The suspension’s cooperative nature was, indeed, made explicit shortly after the bankers announced their plans, when many of Edinburgh’s prominent citizens gathered at a meeting convened by that city’s Lord Provost and attended by many other officials, including the Lord President of the Court of Session, the Lord Chief Baron of Exchequer, the Lord Advocate, and the Sheriff of Edinburgh. Those present “unanimously resolved to accept the notes of the Scotch banks as hitherto and to support their credit.” Notice of this resolution was afterwards “inserted in all the newspapers and circulated throughout the country.”
That there was widespread support for the Scottish bank suspension did not, however, mean that the suspension left the Scottish public unscathed. Just how it harmed people, and whether its having done so constitutes a black mark either against the Scottish system or against fractional reserve banking, are questions I’ll answer in the follow-ups.
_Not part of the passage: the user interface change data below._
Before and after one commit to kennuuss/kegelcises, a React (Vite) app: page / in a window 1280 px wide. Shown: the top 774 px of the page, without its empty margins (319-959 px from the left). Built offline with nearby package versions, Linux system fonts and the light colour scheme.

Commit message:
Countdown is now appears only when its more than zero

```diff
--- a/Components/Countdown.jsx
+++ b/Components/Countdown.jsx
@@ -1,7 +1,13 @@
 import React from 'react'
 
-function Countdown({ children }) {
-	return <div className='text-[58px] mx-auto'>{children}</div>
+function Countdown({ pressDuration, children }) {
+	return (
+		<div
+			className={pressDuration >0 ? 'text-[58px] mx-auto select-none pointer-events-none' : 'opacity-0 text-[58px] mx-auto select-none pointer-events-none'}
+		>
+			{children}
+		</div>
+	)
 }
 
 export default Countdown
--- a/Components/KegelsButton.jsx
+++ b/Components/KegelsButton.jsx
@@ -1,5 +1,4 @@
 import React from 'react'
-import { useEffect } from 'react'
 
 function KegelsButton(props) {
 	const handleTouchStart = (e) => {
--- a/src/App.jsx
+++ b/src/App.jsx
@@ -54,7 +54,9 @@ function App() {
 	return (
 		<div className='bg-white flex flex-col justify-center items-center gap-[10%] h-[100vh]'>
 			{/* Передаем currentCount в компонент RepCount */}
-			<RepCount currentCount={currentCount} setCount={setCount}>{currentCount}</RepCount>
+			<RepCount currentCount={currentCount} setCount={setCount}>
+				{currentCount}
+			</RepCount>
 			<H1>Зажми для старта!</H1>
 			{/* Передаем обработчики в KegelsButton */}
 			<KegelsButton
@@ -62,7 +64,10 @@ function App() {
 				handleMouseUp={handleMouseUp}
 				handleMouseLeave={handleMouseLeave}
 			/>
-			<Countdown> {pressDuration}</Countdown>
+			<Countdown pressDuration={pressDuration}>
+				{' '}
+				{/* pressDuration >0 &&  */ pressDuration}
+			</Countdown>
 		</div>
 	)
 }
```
 See Grigby v. Oakes et al., November 19th, 1801. In Reports of Cases Argued and Determined in the Courts of Common Pleas etc., Volume 2, pp. 526ff.
 Cobbett, it bears noting, is hardly an entirely objective observer. He had it in for all forms of paper money. “Ever since that hellish compound word, Paper-money was understood by me,” he wrote, “I have wished for the destruction of the accursed thing; I have applauded every measure that tended to produce its destruction, and censured every measure having a tendency to preserve it.” What’s more he despised the Scottish banking system, observing that “There never was a thing under the sun to which a greater number of God’s curses directly apply,” that system having harbored “oppression, tyranny, fraud, monopoly, and every cursed art by which the avaricious take from the food and the raiment of the needy.” See Cobbett’s Political Register, June 14, 1828, p. 764.
 [Henry Dunning MacLeod], “History of Banking in Scotland,” The Bankers’ Magazine 37 (1) (January 1877), pp. 33-4. For further details see Sir William Forbes, Memoirs of a Banking House (London and Edinburgh: William and Robert Chambers, 1860), p. 83.